This essay first appeared in the June 2022 issue of Choice (volume 59 | issue 10)
Although it was barely acknowledged a few decades ago, plastics pollution has emerged as one of the most important environmental issues of our time, due in part to the extraordinary increase in plastics production in recent years, but even more significantly because of the material’s resistance to degradation. Thanks to the internet it no longer takes a dictionary to learn that the word plastic can be traced to origins in classical languages: plastikos (Greek) and plasticus (Latin) both refer to the physical capability of something to be shaped or molded. Indeed, plastics are a class of moldable substances made up of polymers composed of very long chains (backbones) of repeating small units, known as monomers, typically consisting of carbon atoms with bonds to nitrogen or hydrogen atoms. Their durability, strength, light weight, ability to be molded, insolubility, and low production costs led to an enormous increase in production starting after World War II which continues to this day, making plastics the most common manufactured material in the world.
Permeating nearly every aspect of contemporary daily life, perhaps no material is more closely identified than plastic with the transition from the “waste-not-want-not” mentality of the Great Depression to the throwaway mindset of the new millennium. Sources generally point out that no part of the planet from the North Pole to the South Pole is free from plastics today: the atmosphere, the oceans (including deep ocean trenches), rivers, remote mountains, and the soil all contain plastic materials in some form. A quick look at the garbage can and recycling bin in one’s home, too, will reveal a lot of plastic. The current era is often referred to as the Anthropocene, the era during which humans have a major impact on the planet’s ecosystems, and plastics are clearly a major factor in this. Unlike natural materials, most plastics last for an extremely long time—many hundreds of years. Yet despite extremely long durability and resistance to degradation, the most extensive use of plastics is for packaging of consumable items: food and beverage containers, shopping bags, etc. are generally used only once—and only briefly, at that. Ways to mitigate the effects of plastic pollution might include statutory bans on single-use plastics, proper recycling, cleanup activities, use of biodegradable plastics, avoidance of microbeads, and substitution of natural materials for plastic, but the consensus is clearly that none of these solutions alone will solve the problem. This essay identifies a cross-section of resources, ranging from scholarly collections and cultural criticism to popular science and investigative journalism, that could be used to help interested readers understand the nature and extent of the plastic pollution issue and to inspire discussion, perhaps in a classroom setting, about how best to engage in the search for solutions. Sources locating plastics in historical time are the focus of the first section, followed by works that answer the question, What exactly is plastic? Next come works about how deeply plastic is embedded in modern life, sometimes to the benefit of humanity. Works on emerging awareness about the relationship between plastics and environmental health are subsequently presented, followed by resources about how plastic harms specific members of the global ecosystem. Before concluding, the essay turns to sources exploring possible remedies to the dilemma posed by plastics in the environment today.

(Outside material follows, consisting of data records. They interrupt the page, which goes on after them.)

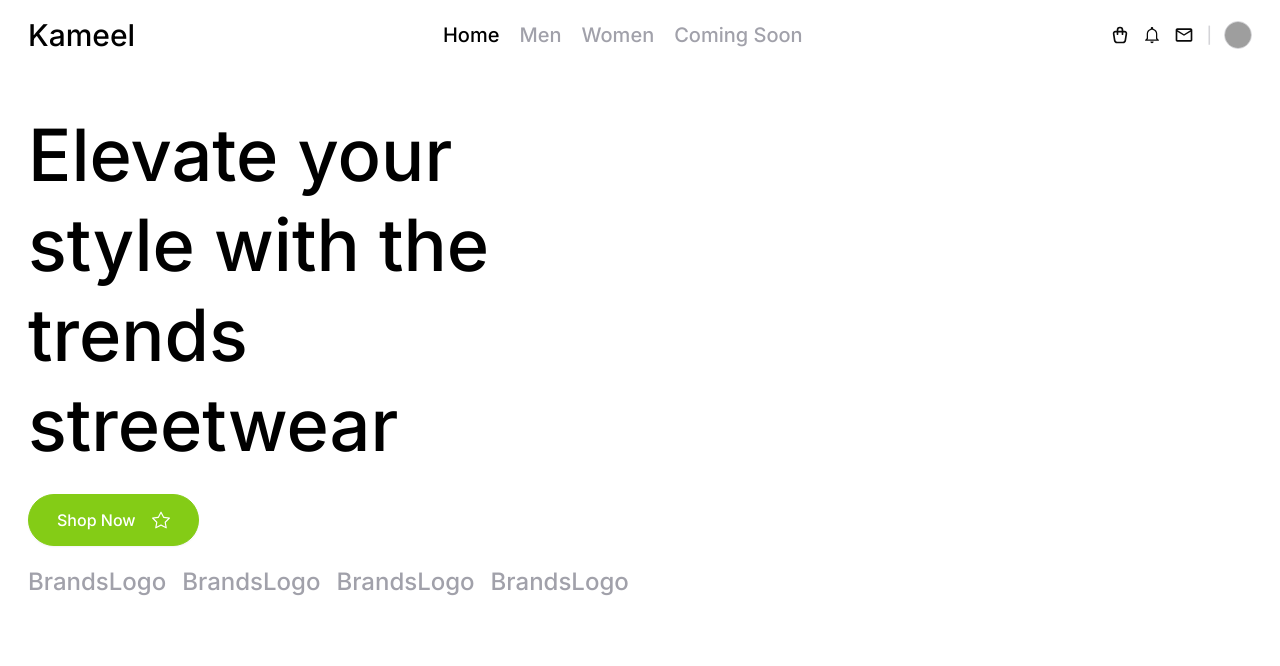
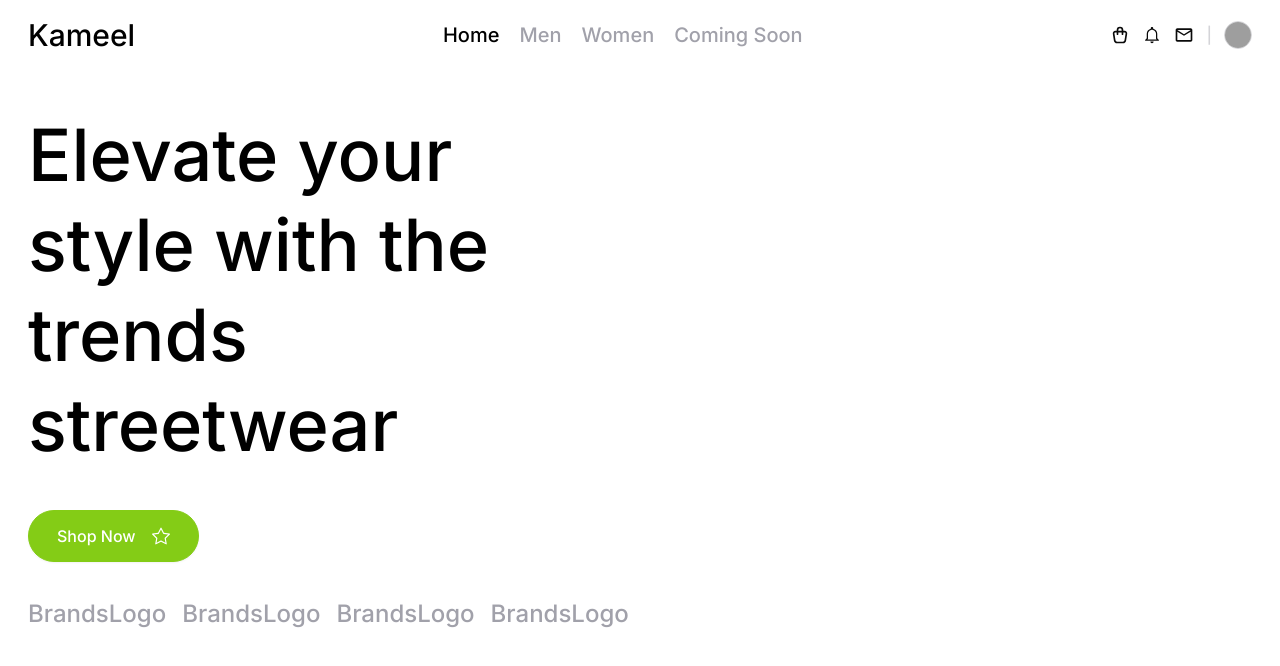
Before and after one commit to mmesomasaint/tempillar, a Next.js app: page /theme/e-fashion-store/preview in a window 1280 px wide. Shown: the top 666 px of the page. Built offline with nearby package versions, Linux system fonts and the light colour scheme; grey boxes are pictures that could not be loaded.

Commit message:
Fix: Improve on the styles

```diff
--- a/app/theme/e-fashion-store/preview/page.tsx
+++ b/app/theme/e-fashion-store/preview/page.tsx
@@ -39,7 +39,7 @@ export default function PreviewHome() {
         </div>
       </div>
       <div className='grid grid-cols-2 gap-10'>
-        <div className='flex flex-col gap-6 px-7 py-10'>
+        <div className='flex flex-col gap-10 px-7 py-10'>
           <TextHeadline copy>
             Elevate your style with the trends streetwear
           </TextHeadline>
```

Margaret A. Manion, Librarian Emeritus, completed 32 years at University of Massachusetts, Lowell, where she most recently served the library as Head of Reference and Instruction specializing in science and engineering. Previously she was Head of the Chemistry and Biomedical Sciences Library at Northeastern University.